Data for this exercise:
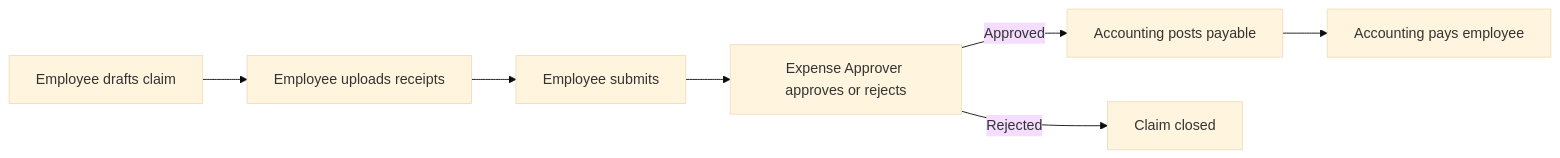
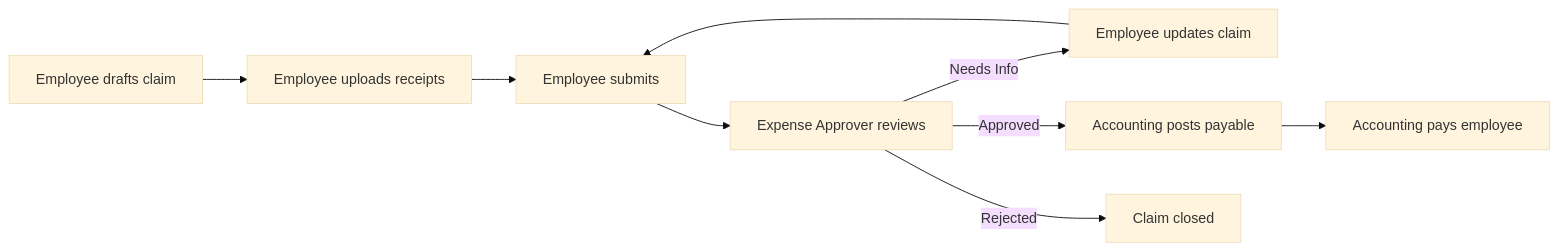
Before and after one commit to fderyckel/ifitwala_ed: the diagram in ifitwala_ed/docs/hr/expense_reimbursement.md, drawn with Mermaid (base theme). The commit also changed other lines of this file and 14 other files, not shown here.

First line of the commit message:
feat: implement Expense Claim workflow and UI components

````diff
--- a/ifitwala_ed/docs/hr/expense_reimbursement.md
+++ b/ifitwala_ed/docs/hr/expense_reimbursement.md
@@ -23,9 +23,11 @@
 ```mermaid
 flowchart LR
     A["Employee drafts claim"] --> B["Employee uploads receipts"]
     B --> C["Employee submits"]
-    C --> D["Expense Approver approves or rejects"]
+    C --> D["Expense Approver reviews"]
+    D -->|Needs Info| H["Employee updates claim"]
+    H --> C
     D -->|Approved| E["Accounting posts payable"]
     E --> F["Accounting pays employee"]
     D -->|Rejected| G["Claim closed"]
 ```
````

* * *

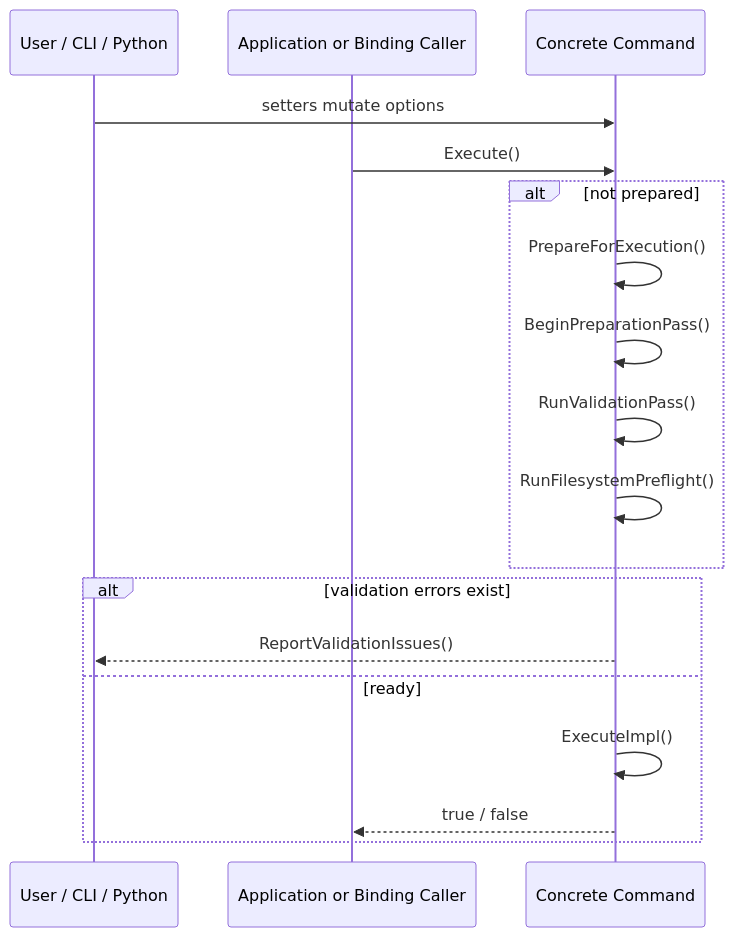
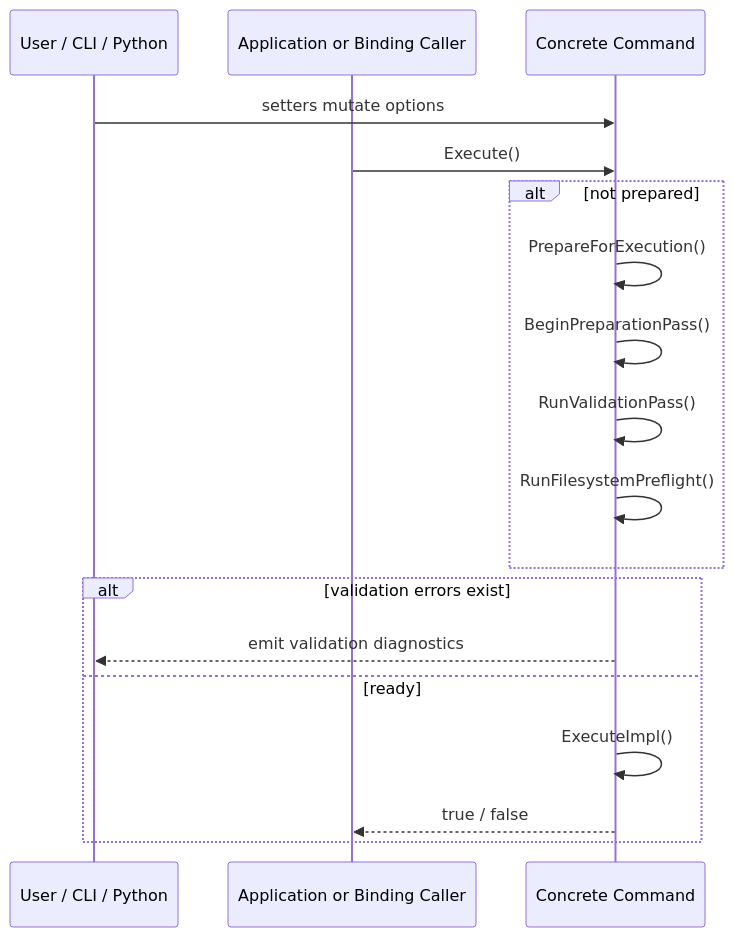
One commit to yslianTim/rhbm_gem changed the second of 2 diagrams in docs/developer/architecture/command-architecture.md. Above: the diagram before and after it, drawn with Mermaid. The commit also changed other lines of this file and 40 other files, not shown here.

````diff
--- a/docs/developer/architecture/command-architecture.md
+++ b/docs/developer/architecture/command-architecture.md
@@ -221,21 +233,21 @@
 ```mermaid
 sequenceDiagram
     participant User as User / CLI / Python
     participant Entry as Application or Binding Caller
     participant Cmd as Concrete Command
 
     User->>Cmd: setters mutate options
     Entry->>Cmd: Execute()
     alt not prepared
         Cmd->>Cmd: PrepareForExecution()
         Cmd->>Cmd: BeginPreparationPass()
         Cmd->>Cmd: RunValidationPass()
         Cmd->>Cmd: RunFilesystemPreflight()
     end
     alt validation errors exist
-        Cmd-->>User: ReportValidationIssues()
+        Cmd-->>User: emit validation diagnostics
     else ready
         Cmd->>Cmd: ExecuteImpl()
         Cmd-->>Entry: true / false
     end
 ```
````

What is needed:
Determine how many lines contain the string "participant" in the listing, and state that number by itself.

Answer:
3